    Abstract: Economic theory traditionally suggests that monetary policy can influence the business cycle, but not the long-run potential output. Despite well documented theoretical and empirical consensus on money neutrality in the literature, the role of money as an informational variable for monetary policy decision has remained opened to debate with empirical works providing mixed outcomes. This paper addresses two substantial challenges to this debate: the neglect of developing countries in the literature and the use of new financial dynamic fundamentals that broadly reflect monetary policy. The empirics are based on annual data from 34 African countries for the period 1980 to 2010. Using a battery of tests for integration and long-run equilibrium properties, results offer overall support for the traditional economic theory.
    Keywords: Monetary policy; Credit; Empirics; Africa
    JEL: E51 E52 E58 E59 O55
    Date: 2013–09–15
  9. By: Kleimeier S.; Sander H.; Heuchemer S. (GSBE)
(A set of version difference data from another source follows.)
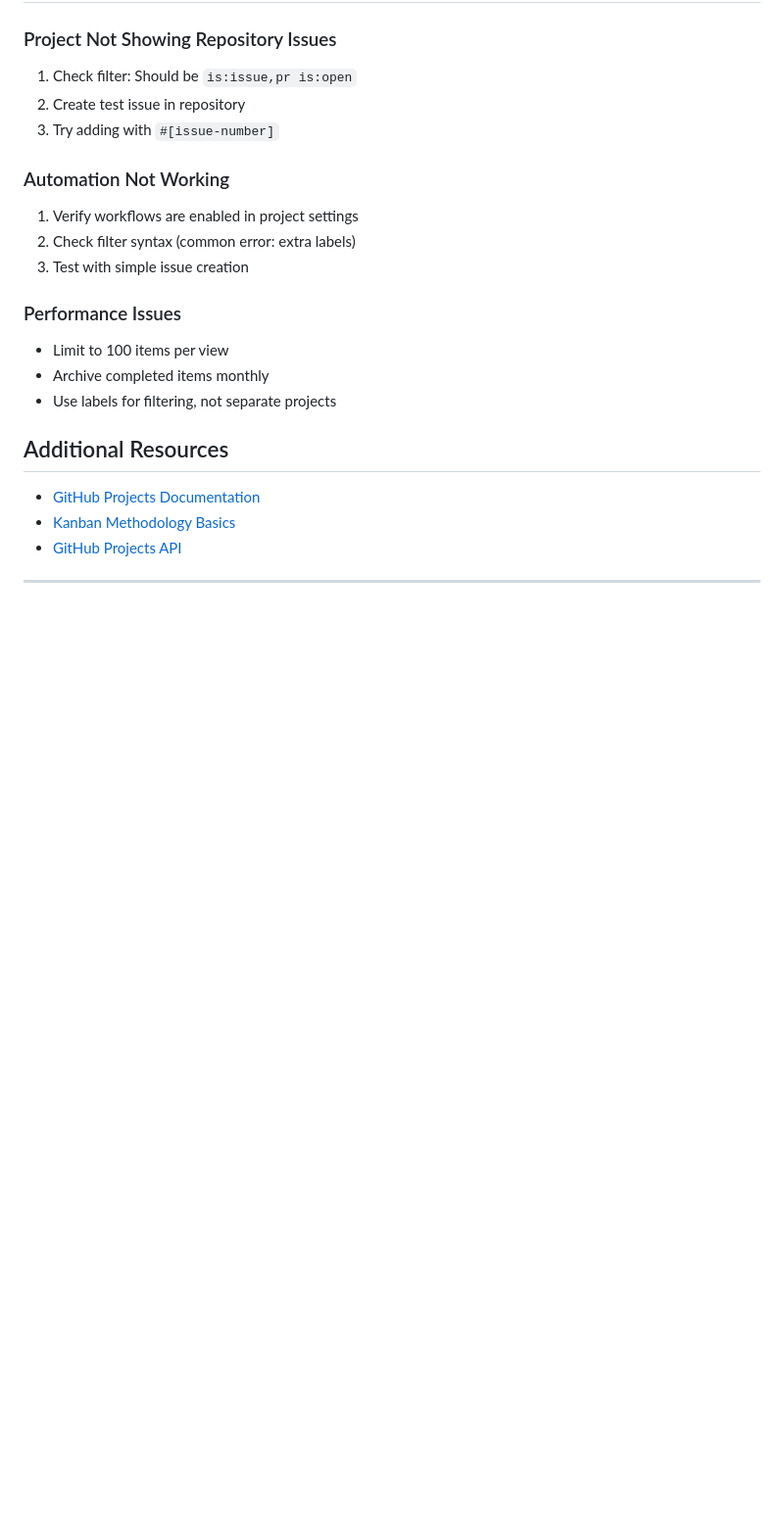
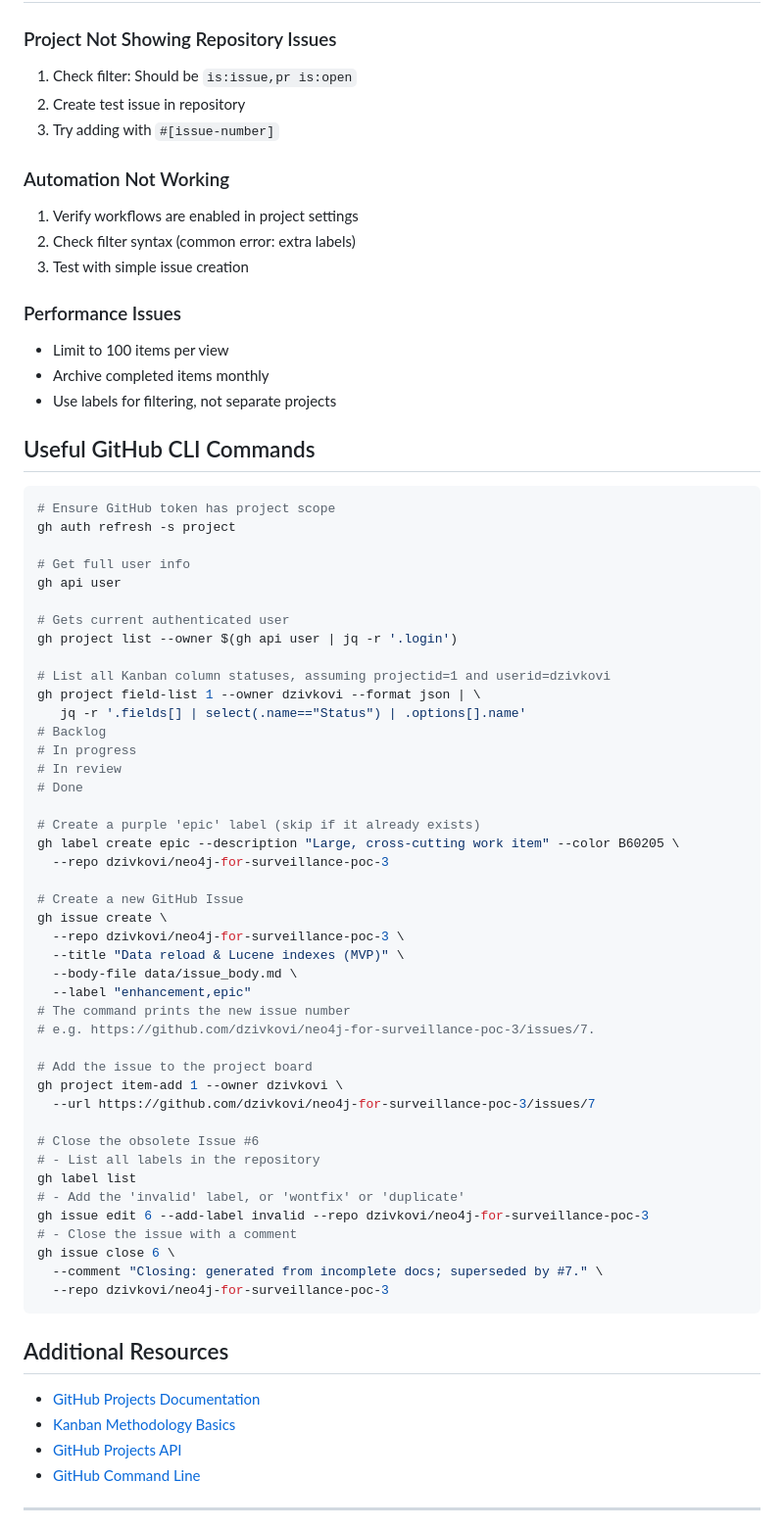
Before and after one commit to dzivkovi/neo4j-for-surveillance-poc-3, a Markdown page: README_GITHUB_KANBAN.md, the part around one of its changes. Shown at 98% size. GitHub-like rendering; blank space fills up the shorter version.

Commit message:
docs: Enhance Kanban guide with CLI commands and examples
Add comprehensive GitHub CLI section covering project management,
issue lifecycle, and board automation commands.

````diff
--- a/README_GITHUB_KANBAN.md
+++ b/README_GITHUB_KANBAN.md
@@ -215,12 +250,61 @@ If using Claude Code automation:
 - Limit to 100 items per view
 - Archive completed items monthly
 - Use labels for filtering, not separate projects
+
+## Useful GitHub CLI Commands
+
+```bash
+# Ensure GitHub token has project scope
+gh auth refresh -s project
+
+# Get full user info
+gh api user
+
+# Gets current authenticated user
+gh project list --owner $(gh api user | jq -r '.login')
+
+# List all Kanban column statuses, assuming projectid=1 and userid=dzivkovi
+gh project field-list 1 --owner dzivkovi --format json | \
+   jq -r '.fields[] | select(.name=="Status") | .options[].name'
+# Backlog
+# In progress
+# In review
+# Done
+
+# Create a purple 'epic' label (skip if it already exists)
+gh label create epic --description "Large, cross-cutting work item" --color B60205 \
+  --repo dzivkovi/neo4j-for-surveillance-poc-3
+
+# Create a new GitHub Issue
+gh issue create \
+  --repo dzivkovi/neo4j-for-surveillance-poc-3 \
+  --title "Data reload & Lucene indexes (MVP)" \
+  --body-file data/issue_body.md \
+  --label "enhancement,epic"
+# The command prints the new issue number
+# e.g. https://github.com/dzivkovi/neo4j-for-surveillance-poc-3/issues/7.
+
+# Add the issue to the project board
+gh project item-add 1 --owner dzivkovi \
+  --url https://github.com/dzivkovi/neo4j-for-surveillance-poc-3/issues/7
+
+# Close the obsolete Issue #6
+# - List all labels in the repository
+gh label list
+# - Add the 'invalid' label, or 'wontfix' or 'duplicate'
+gh issue edit 6 --add-label invalid --repo dzivkovi/neo4j-for-surveillance-poc-3
+# - Close the issue with a comment
+gh issue close 6 \
+  --comment "Closing: generated from incomplete docs; superseded by #7." \
+  --repo dzivkovi/neo4j-for-surveillance-poc-3
+```
 
 ## Additional Resources
 
 - [GitHub Projects Documentation](https://docs.github.com/en/issues/planning-and-tracking-with-projects)
 - [Kanban Methodology Basics](https://www.atlassian.com/agile/kanban)
 - [GitHub Projects API](https://docs.github.com/en/rest/projects)
+- [GitHub Command Line](https://cli.github.com/)
 
 ---
 
````
Also changed, not shown: other parts of README_GITHUB_KANBAN.md (+39 -4 lines).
    Abstract: In this paper, we demonstrate that cultural borders in international finance resurge during financial crises. To investigate the role of cultural borders during both tranquil and crisis periods, we employ a unique data set that focuses on Eurozone cross-border depositing in a gravity-model framework. We provide evidence that cultural distance limits international financial integration. However, cultural borders lost influence during a Europhoria phase after the introduction of the Euro notes in 2002, indicating that confidence in the new currency helps to overcome cultural borders. In contrast, cultural borders have severely limiting effects during crisis periods.
    Keywords: Single Equation Models; Single Variables: Models with Panel Data; Longitudinal Data; Spatial Time Series; Financial Aspects of Economic Integration; International Financial Markets; Banks; Depository Institutions; Micro Finance Institutions; Mortgages; Cultural Economics; Economic Sociology; Economic Anthropology: General;
    JEL: C23 F36 G15 G21 Z10
    Date: 2014
  10. By: Peter Rosenkranz; Tobias Straumann; Ulrich Woitek
    Abstract: In historical accounts of the world economic crisis of the 1930s, Switzerland is known for its staunch defense of the gold standard and the rise of corporatist policies. Yet, so far, the literature has not discussed the implications of these two features. This paper tries to show how the combination of hard-currency policy and nominal rigidities introduced by corporatist policies proved to be fatal for growth. Estimating a New Keynesian small open economy model for the period 1926-1938, we show that the decision to participate in the Gold Bloc after 1933 at an overvalued currency can be identified as the main reason for the unusual long lasting recession and that price rigidities from 1931 to 1936 significantly slowed down the adjustment process.
    Keywords: Great Depression, Switzerland, New Keynesian Business Cycle Model
    JEL: E12 E32 N14
    Date: 2014–06

This nep-fdg issue is ©2014 by Iulia Igescu. It is provided as is without any express or implied warranty. It may be freely redistributed in whole or in part for any purpose. If distributed in part, please include this notice.
General information on the NEP project can be found at For comments please write to the director of NEP, Marco Novarese at <>. Put “NEP” in the subject, otherwise your mail may be rejected.
NEP’s infrastructure is sponsored by the School of Economics and Finance of Massey University in New Zealand.